Exhibition Bouts

"Battling" Levinsky"Battling" Levinsky

Boxing bouts were a big help to recruitment. Jim was of course also available for exhibition bouts. The records show that during 1918 he had six No-Decision bouts with his regular adversary "Battling" Levinsky, three exhibition bouts with Harry Greb (famous for his defeat of Gene Tunney, a defeat avenged four times afterwards by Tunney) and another with Joe Bonds (See Appendix 30 - Recruiting.)

However, Coffey had lost none of his ambition in pursuit of the heavyweight title, and to this end early in 1919 (12th Feb.) he went twelve rounds with (guess who?) "Battling" Levinsky. Coffey, who only months before had fought two No-Decision bouts with the Battler and again about a year before that (11th Sept. 1917) had fought a twelve round draw with the same Levinsky (as well as several other bouts previously) this time lost the decision, to Coffey’s great annoyance. But, as surmised before, let’s call the Coffey/Levinsky battles as level pegging and look at two of the other serious bouts in 1919 in the U.S.A.

On 3rd March 1919 he won on points over eight rounds a decision against Larry Williams. Oddly enough they had met seven years before at the very outset of both careers when Coffey KO’d Williams in April 1912 in round two. In more up-to-date times (1921) after the Dempsey-Carpentier fight, Tunney engaged Larry Williams to work out with him because for the Carpentier fight Williams had been Dempsey’s chief sparring partner. Tunney as well as studying films of Dempsey’s recent fights used to also hire any boxer who had boxed with Dempsey. Larry was invaluable to Tunney who considered Larry to be a smart, fast, heavy-hitting heavyweight. To survive as Dempsey’s chief sparring partner was no mean feat. For Coffey to beat Williams in eight rounds showed he was still picking top opposition.

Harry GrebHarry Greb

This also applies to Jack Clifford who went six rounds with Gene Tunney a few weeks after Tunney’s winning the title of Light-Heavyweight Champion of America from (guess who?) "Battling" Levinsky. Another example of a victory for youth and strength (Tunney) over age and experience (Levinsky).

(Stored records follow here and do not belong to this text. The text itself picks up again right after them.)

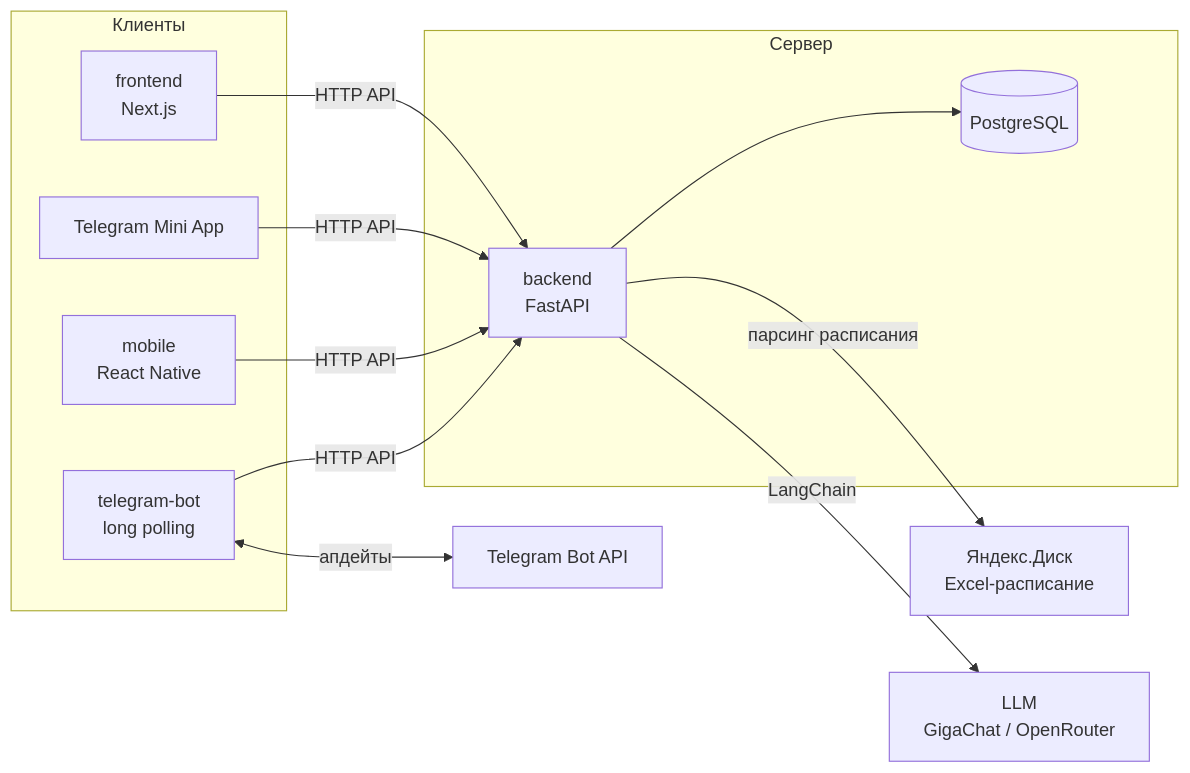
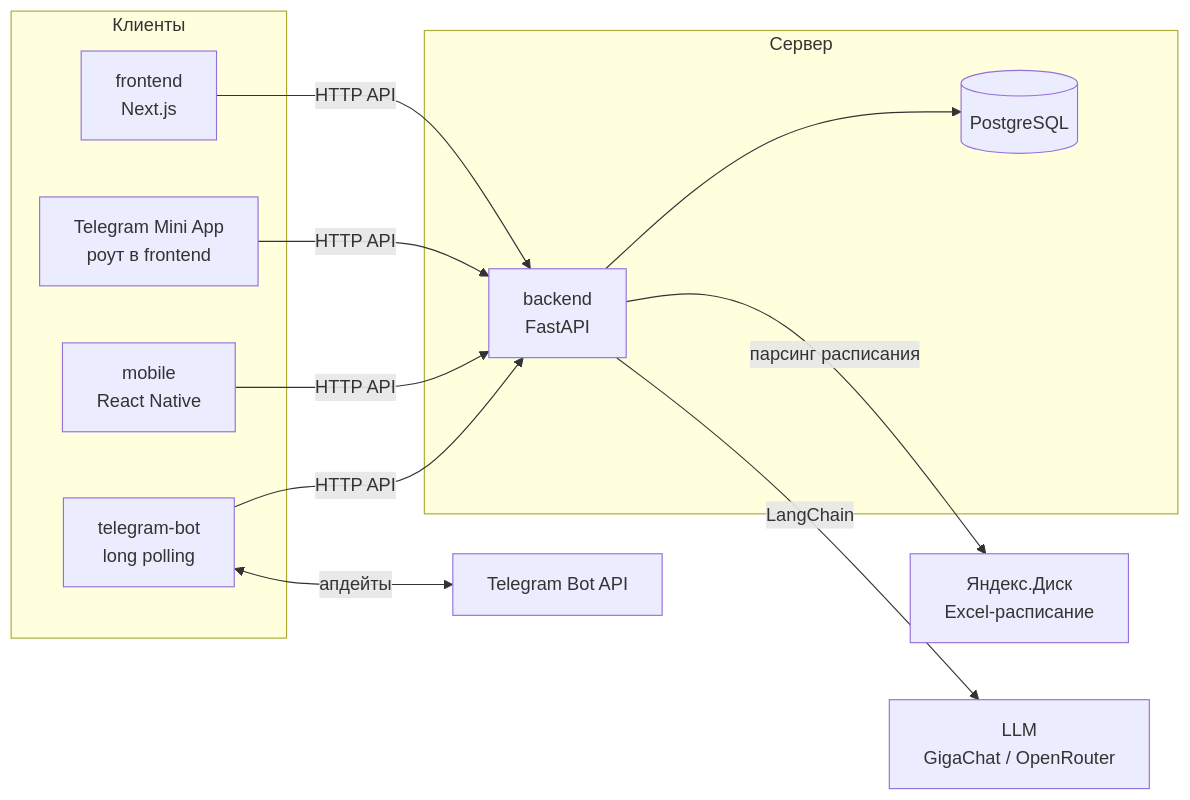
The first of 6 diagrams in README.md (Ivansups/Zeta), drawn with Mermaid before and after one commit. The commit also changed other lines of this file and 2 other files, not shown here.

Commit message:
docs: clarify that the Mini App route is owned by the bot developer

````diff
--- a/README.md
+++ b/README.md
@@ -26,28 +26,28 @@
 ```mermaid
 graph LR
     subgraph Clients[Клиенты]
         W[frontend<br/>Next.js]
-        MA[Telegram Mini App]
+        MA[Telegram Mini App<br/>роут в frontend]
         M[mobile<br/>React Native]
         T[telegram-bot<br/>long polling]
     end
 
     TG[Telegram Bot API]
     Y[Яндекс.Диск<br/>Excel-расписание]
     L[LLM<br/>GigaChat / OpenRouter]
 
     W -->|HTTP API| B
     MA -->|HTTP API| B
     M -->|HTTP API| B
     T -->|HTTP API| B
     T <-->|апдейты| TG
 
     subgraph Server[Сервер]
         B[backend<br/>FastAPI]
         DB[(PostgreSQL)]
     end
 
     B --> DB
     B -->|парсинг расписания| Y
     B -->|LangChain| L
 ```
````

Coffey’s third fight in 1919 was a bit of a fiasco. Some business shop-keepers in Castlerea, County Roscommon, arranged that Billy Warren, a supposed professional boxer, would oppose Coffey in a boxing match in the town. They told Coffey that it was only an exhibition bout and he was to take it easy with Warren. However, it seems they forgot to tell Warren, so he seriously assaulted Coffey, who defended himself by knocking Warren out.

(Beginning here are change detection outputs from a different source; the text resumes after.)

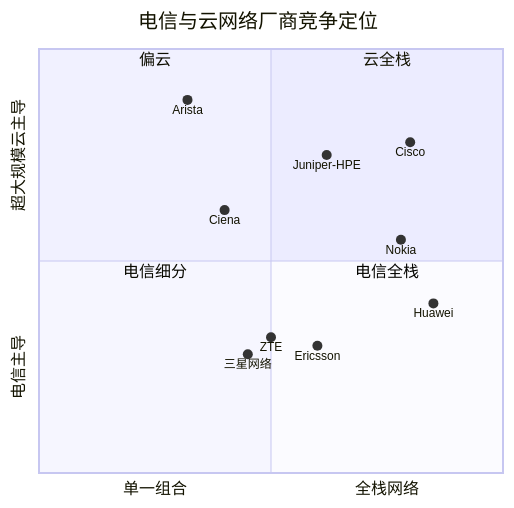
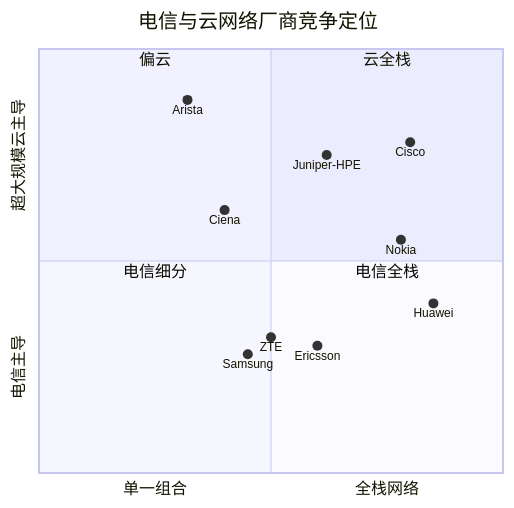
The fourth of 4 diagrams in reports/company/Nokia_NYSE_NOK/Nokia_NYSE_NOK_公司研究.md (dadachundan/financial_agent), drawn with Mermaid before and after one commit. The commit also changed other lines of this file and 9 other files, not shown here.

First line of the commit message:
feat(company-research): refresh Nokia (NOK) to current spec — decision layer + 9 SVG charts

````diff
--- a/reports/company/Nokia_NYSE_NOK/Nokia_NYSE_NOK_公司研究.md
+++ b/reports/company/Nokia_NYSE_NOK/Nokia_NYSE_NOK_公司研究.md
@@ -254,19 +973,19 @@
 ```mermaid
 quadrantChart
     title 电信与云网络厂商竞争定位
     x-axis 单一组合 --> 全栈网络
     y-axis 电信主导 --> 超大规模云主导
     quadrant-1 云全栈
     quadrant-2 偏云
     quadrant-3 电信细分
     quadrant-4 电信全栈
     Nokia: [0.78, 0.55]
     Ericsson: [0.60, 0.30]
     Huawei: [0.85, 0.40]
     ZTE: [0.50, 0.32]
     Cisco: [0.80, 0.78]
     Juniper-HPE: [0.62, 0.75]
     Ciena: [0.40, 0.62]
-    三星网络: [0.45, 0.28]
+    Samsung: [0.45, 0.28]
     Arista: [0.32, 0.88]
 ```
````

Warren had claimed he’d fought with Jack Johnson, but even in the longest record of Johnson’s career there is no mention of Billy Warren. Rumour had it that he hadn’t boxed for six years. It isn’t known what became of the prize money, or Billy Warren for that matter. It’s a surprise that the “fight” is listed in most records. The actual date of the incident in Castlerea is not known.